It appeared on the cover of Wired magazine last October, billed as “This Machine Will Change the World.” By April, a unit was sitting on a table in the Hesburgh Library’s Fishbowl, fashioning a readily recognizable, 6-inch-tall replica of the Father Sorin statue from a spool of sea-green thermoplastic thread that looked like it might have been pulled from a weed-whacker.
That was just for fun. You should see the high-resolution rabbit skull the MakerBot Replicator 2 can “print” from an X-ray CT scan.
3D printers are nothing new at research universities, notes Paul Turner, manager of academic technologies in Notre Dame’s Office of Information Technology. What’s new is the price: The demo unit that Turner’s staff wheeled over to the library and back from its home in the basement of DeBartolo Hall retails at about $2,200. Equipment that recently cost tens of thousands of dollars is suddenly affordable.
The Replicator 2’s release in September 2012 made it the Year of the 3D Printer for Turner’s group. “When we research a new technology, it’s our job to figure out what it is, who on campus might use it and its potential for teaching or learning applications,” he says.
Who might use it? One answer: Anyone who needs an inexpensive prototype of a three-dimensional model. So far the most interesting applications at Notre Dame have emerged in biology, chemical engineering and art, but the creative thinking around campus has just begun.
As Wired and others reported in April, the idea to “print” skeletons from X-ray CT scans originated with Notre Dame engineering student Evan Doney. Working in the biological imaging lab of Professor W. Matthew Leevy, Doney and Penn High School senior Tony Van Avermaete produced a highly detailed rat skeleton in white plastic along with a removable set of colored lungs. With the assistance of fellow ND student Lauren Krumdick, the group published their work in the Journal of Visualized Experiments.
During a routine medical check-up, Leevy and his ear, nose and throat doctor discussed the possible use of 3D printing to produce physical models from patient data that could better inform surgeons before a procedure. That led to a collaboration which is just warming up this summer.
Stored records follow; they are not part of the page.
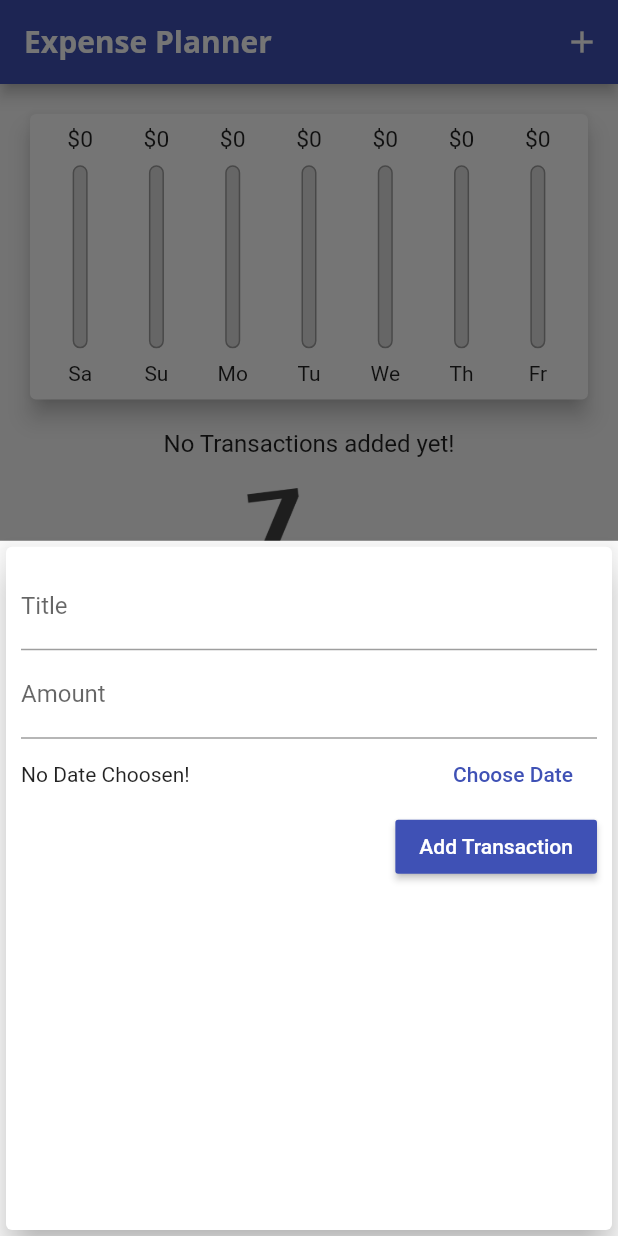
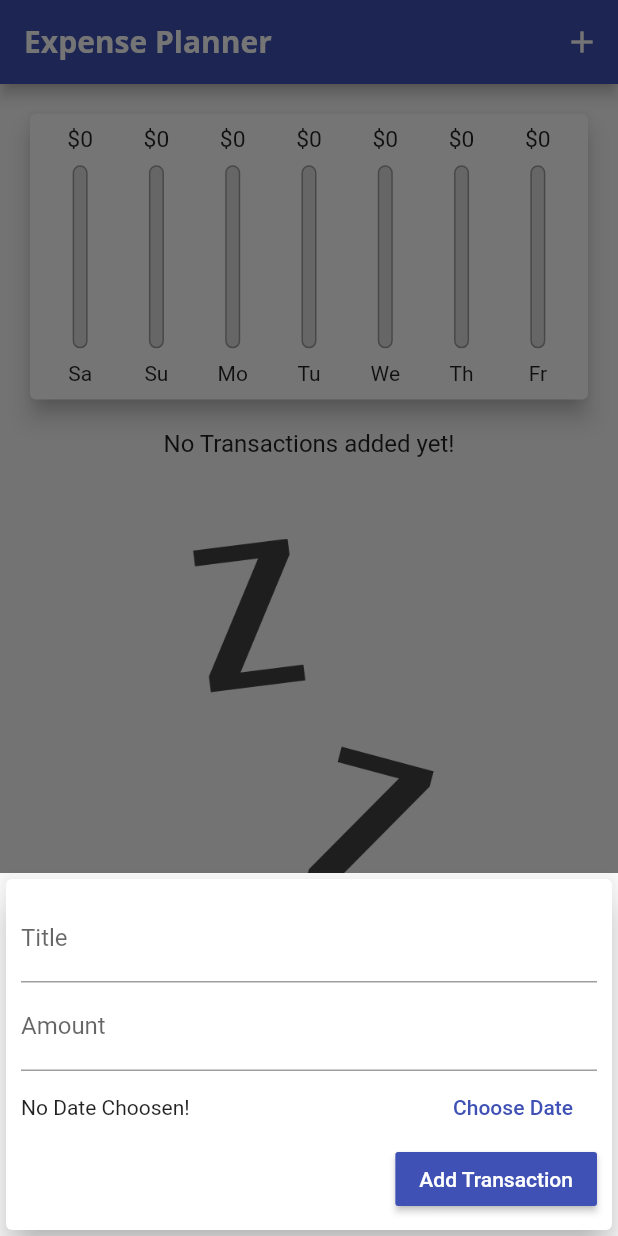
Before and after one commit to JoyKrishan/Flutter-Applications-2.0, a Flutter app: the screen it shows after launch, after a tap on the "add" icon, on a phone screen of 412 x 824 dp. Run offline on Flutter 3.47's test engine with Material 2 defaults, Android fonts, the phone set to English and light mode, and no system bars.

Commit message:
mediaquery used to fix the adaptiveness

```diff
--- a/expense_planner/lib/main.dart
+++ b/expense_planner/lib/main.dart
@@ -1,10 +1,14 @@
 import 'package:expense_planner/widgets/chart.dart';
 import 'package:flutter/material.dart';
+import 'package:flutter/services.dart';
 import 'models/transaction.dart';
 import 'widgets/new_transactions.dart';
 import 'widgets/transactions_list.dart';
 
 void main() {
+  WidgetsFlutterBinding.ensureInitialized();
+  // SystemChrome.setPreferredOrientations(
+  //     [DeviceOrientation.portraitUp, DeviceOrientation.portraitDown]);
   runApp(MyApp());
 }
 
@@ -36,6 +40,8 @@ class MyHomePage extends StatefulWidget {
 }
 
 class _MyHomePageState extends State<MyHomePage> {
+  late final _isLandscape =
+      MediaQuery.of(context).orientation == Orientation.landscape;
   final List<Transaction> _transactions = [];
   late final appbar = AppBar(
     actions: [
@@ -45,6 +51,8 @@ class _MyHomePageState extends State<MyHomePage> {
     ],
     title: Text("Expense Planner"),
   );
+
+  bool _showChart = true;
 
   List<Transaction> get _recentTransactions {
     return _transactions.where((element) {
@@ -83,12 +91,28 @@ class _MyHomePageState extends State<MyHomePage> {
         appBar: appbar,
         body: SingleChildScrollView(
           child: Column(children: [
+            if (_isLandscape)
+              Row(
+                mainAxisAlignment: MainAxisAlignment.center,
+                children: [
+                  Text("Show Chart "),
+                  Switch(
+                      value: _showChart,
+                      onChanged: (val) {
+                        setState(() {
+                          _showChart = val;
+                        });
+                      })
+                ],
+              ),
+            if (!_isLandscape)
               Container(
                   height: (MediaQuery.of(context).size.height -
                           appbar.preferredSize.height -
                           MediaQuery.of(context).padding.top) *
                       0.3,
                   child: Chart(_transactions)),
+            if (!_isLandscape)
               Container(
                   height: (MediaQuery.of(context).size.height -
                           appbar.preferredSize.height -
@@ -96,6 +120,21 @@ class _MyHomePageState extends State<MyHomePage> {
                       0.7,
                   child:
                       TranstionsList(_recentTransactions, _removeTransactions)),
+            if (_isLandscape)
+              _showChart
+                  ? Container(
+                      height: (MediaQuery.of(context).size.height -
+                              appbar.preferredSize.height -
+                              MediaQuery.of(context).padding.top) *
+                          0.7,
+                      child: Chart(_transactions))
+                  : Container(
+                      height: (MediaQuery.of(context).size.height -
+                              appbar.preferredSize.height -
+                              MediaQuery.of(context).padding.top) *
+                          0.7,
+                      child: TranstionsList(
+                          _recentTransactions, _removeTransactions)),
           ]),
         ),
         floatingActionButton: FloatingActionButton(
--- a/expense_planner/lib/widgets/chartBar.dart
+++ b/expense_planner/lib/widgets/chartBar.dart
@@ -9,7 +9,7 @@ class ChartBar extends StatelessWidget {
   @override
   Widget build(BuildContext context) {
     return LayoutBuilder(
-        builder: ((context, constraints) => Column(
+        builder: ((ctx, constraints) => Column(
               children: [
                 Container(
                     height: constraints.maxHeight * 0.1,
--- a/expense_planner/lib/widgets/new_transactions.dart
+++ b/expense_planner/lib/widgets/new_transactions.dart
@@ -46,10 +46,15 @@ class _NewTransactionsState extends State<NewTransactions> {
 
   @override
   Widget build(BuildContext context) {
-    return Card(
+    return SingleChildScrollView(
+      child: Card(
         elevation: 10,
         child: Container(
-        margin: EdgeInsets.all(10),
+          margin: EdgeInsets.only(
+              left: 10,
+              right: 10,
+              top: 10,
+              bottom: MediaQuery.of(context).viewInsets.bottom + 10),
           child: Column(
             crossAxisAlignment: CrossAxisAlignment.end,
             children: [
@@ -90,6 +95,7 @@ class _NewTransactionsState extends State<NewTransactions> {
             ],
           ),
         ),
+      ),
     );
   }
 }
--- a/expense_planner/lib/widgets/transactions_list.dart
+++ b/expense_planner/lib/widgets/transactions_list.dart
@@ -13,18 +13,19 @@ class TranstionsList extends StatelessWidget {
     return Container(
         height: 450,
         child: transactions.isEmpty
-            ? Column(children: [
+            ? LayoutBuilder(
+                builder: ((context, constraints) => Column(children: [
                       Text(
                         "No Transactions added yet!",
                         style: Theme.of(context).textTheme.titleMedium,
                       ),
                       SizedBox(
-                  height: 20,
+                        height: constraints.maxHeight * 0.1,
                       ),
                       Container(
-                    height: 200,
+                          height: constraints.maxHeight * 0.7,
                           child: Image.asset("assets/images/waiting.png")),
-              ])
+                    ])))
             : ListView.builder(
                 itemBuilder: (cxt, idx) {
                   return Card(
@@ -45,7 +46,19 @@ class TranstionsList extends StatelessWidget {
                           ),
                         ),
                       ),
-                      trailing: IconButton(
+                      trailing: MediaQuery.of(context).size.width > 500
+                          ? FlatButton.icon(
+                              onPressed: () => removeTx(transactions[idx].id),
+                              icon: Icon(
+                                Icons.delete,
+                                color: Theme.of(context).errorColor,
+                              ),
+                              label: Text(
+                                "Delete",
+                                style: TextStyle(
+                                    color: Theme.of(context).errorColor),
+                              ))
+                          : IconButton(
                               icon: Icon(
                                 Icons.delete,
                                 color: Theme.of(context).errorColor,
```
Lines whose indentation alone changed are shown as unchanged.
Leevy also envisions the inexpensive mass production of high-resolution replicas of human parts for anatomy students.
Meanwhile, chemical engineering Professor Paul McGinn is researching ways to expand the benefits of low-cost printing into the art world by adapting one of the Replicator 2’s competitors to dispense ceramic mixtures, a development that would usher the technology into many budget-restricted art studios. McGinn’s team, which includes ND professor of ceramics Bill Kremer, is tracking similar efforts in such places as Belgium, Australia, Romania and Israel, in media ranging from cement to chocolate.
John Nagy is an associate editor of this magazine.